_DIRECTIONS FOR THIS TASK_
Output the records below in full, word for word; pictures do not belong in it.

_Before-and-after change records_
────────────────
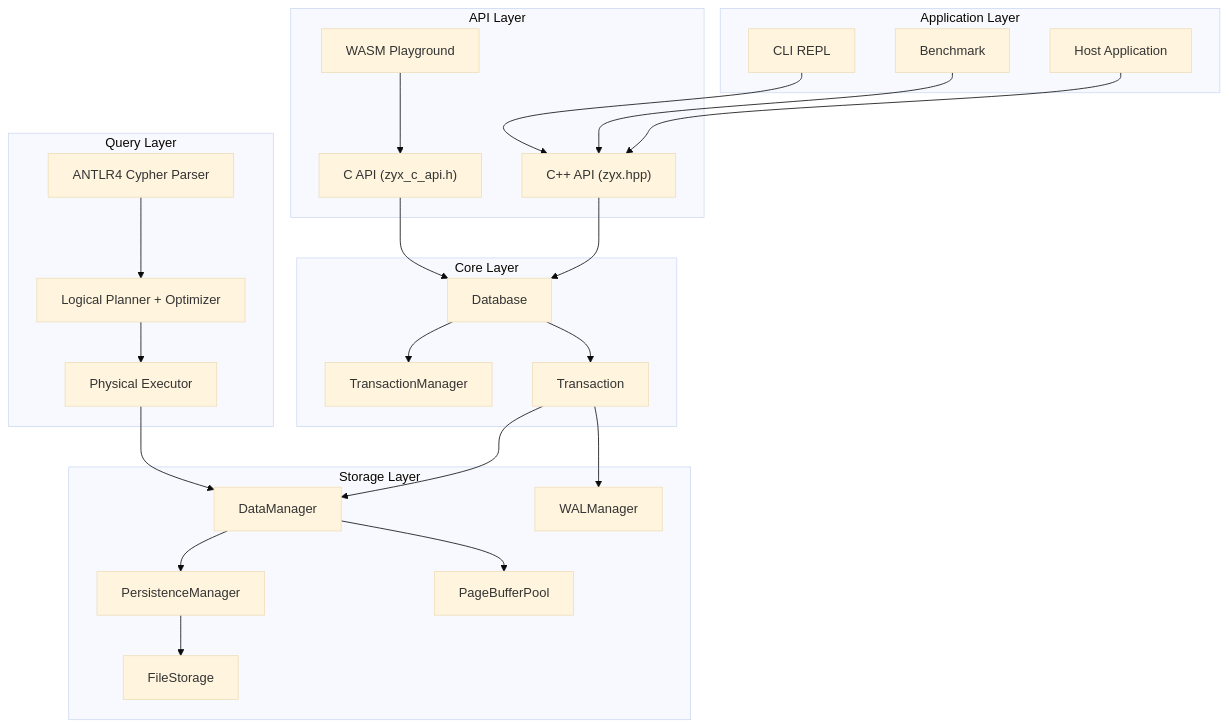
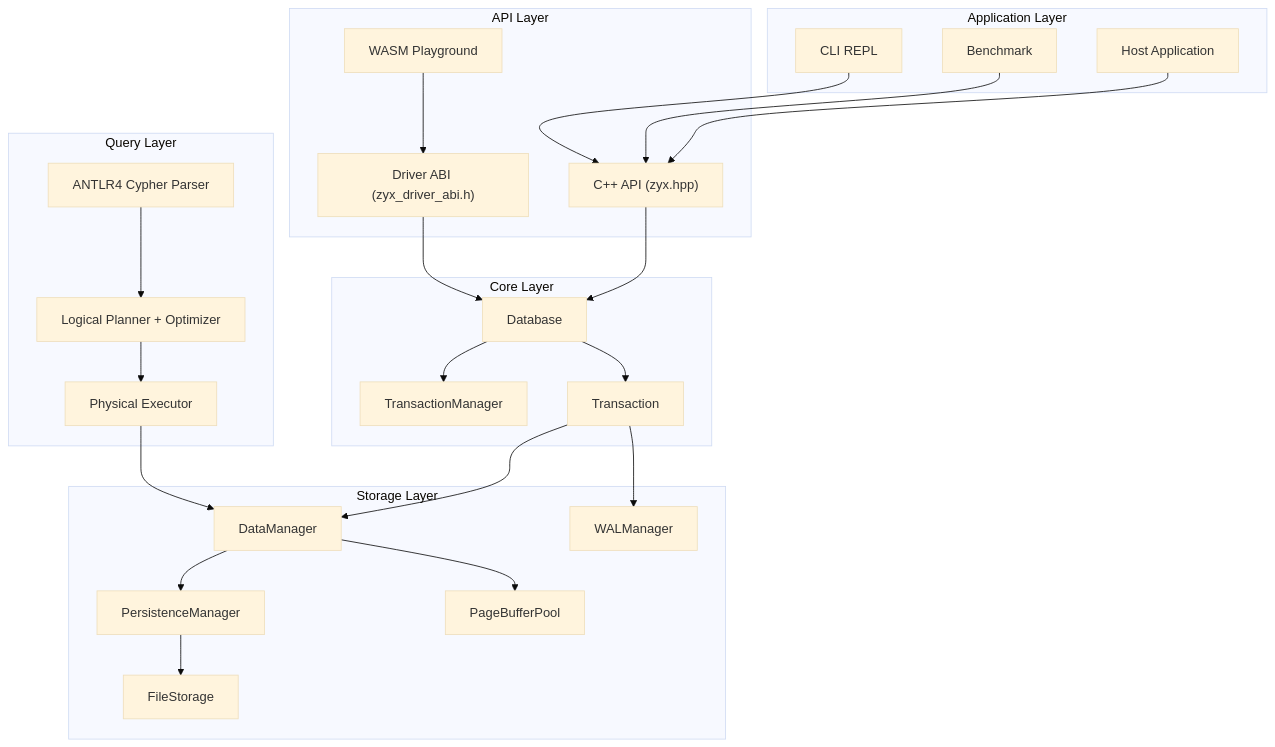
One commit to nexepic/zyx changed the first of 4 diagrams in docs/apps/docs/content/docs/en/zyx/architecture/overview.mdx. Above: the diagram before and after it, drawn with Mermaid (base theme). The commit also changed other lines of this file and 88 other files, not shown here.

First line of the commit message:
Replace legacy C API with Driver ABI bindings

````diff
--- a/docs/apps/docs/content/docs/en/zyx/architecture/overview.mdx
+++ b/docs/apps/docs/content/docs/en/zyx/architecture/overview.mdx
@@ -18,54 +18,54 @@
 ```mermaid
 graph TB
     subgraph "Application Layer"
         CLI[CLI REPL]
         BM[Benchmark]
         APP[Host Application]
     end
 
     subgraph "API Layer"
         CPP["C++ API (zyx.hpp)"]
-        CA["C API (zyx_c_api.h)"]
+        ABI["Driver ABI (zyx_driver_abi.h)"]
         WASM["WASM Playground"]
     end
 
     subgraph "Query Layer"
         Parser["ANTLR4 Cypher Parser"]
         Planner["Logical Planner + Optimizer"]
         Executor["Physical Executor"]
     end
 
     subgraph "Storage Layer"
         DM[DataManager]
         PM[PersistenceManager]
         FS[FileStorage]
         WAL[WALManager]
         PB[PageBufferPool]
     end
 
     subgraph "Core Layer"
         DB[Database]
         TM[TransactionManager]
         TX[Transaction]
     end
 
     CLI --> CPP
     BM --> CPP
     APP --> CPP
-    CA --> DB
-    WASM --> CA
+    ABI --> DB
+    WASM --> ABI
 
     CPP --> DB
     DB --> TM
     DB --> TX
 
     TX --> DM
     TX --> WAL
 
     Parser --> Planner --> Executor
     Executor --> DM
 
     DM --> PM
     PM --> FS
     DM --> PB
 ```
````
────────────────
_COMPLETED EXERCISE_
One commit to nexepic/zyx changed the first of 4 diagrams in docs/apps/docs/content/docs/en/zyx/architecture/overview.mdx. Above: the diagram before and after it, drawn with Mermaid (base theme). The commit also changed other lines of this file and 88 other files, not shown here.

First line of the commit message:
Replace legacy C API with Driver ABI bindings

````diff
--- a/docs/apps/docs/content/docs/en/zyx/architecture/overview.mdx
+++ b/docs/apps/docs/content/docs/en/zyx/architecture/overview.mdx
@@ -18,54 +18,54 @@
 ```mermaid
 graph TB
     subgraph "Application Layer"
         CLI[CLI REPL]
         BM[Benchmark]
         APP[Host Application]
     end
 
     subgraph "API Layer"
         CPP["C++ API (zyx.hpp)"]
-        CA["C API (zyx_c_api.h)"]
+        ABI["Driver ABI (zyx_driver_abi.h)"]
         WASM["WASM Playground"]
     end
 
     subgraph "Query Layer"
         Parser["ANTLR4 Cypher Parser"]
         Planner["Logical Planner + Optimizer"]
         Executor["Physical Executor"]
     end
 
     subgraph "Storage Layer"
         DM[DataManager]
         PM[PersistenceManager]
         FS[FileStorage]
         WAL[WALManager]
         PB[PageBufferPool]
     end
 
     subgraph "Core Layer"
         DB[Database]
         TM[TransactionManager]
         TX[Transaction]
     end
 
     CLI --> CPP
     BM --> CPP
     APP --> CPP
-    CA --> DB
-    WASM --> CA
+    ABI --> DB
+    WASM --> ABI
 
     CPP --> DB
     DB --> TM
     DB --> TX
 
     TX --> DM
     TX --> WAL
 
     Parser --> Planner --> Executor
     Executor --> DM
 
     DM --> PM
     PM --> FS
     DM --> PB
 ```
````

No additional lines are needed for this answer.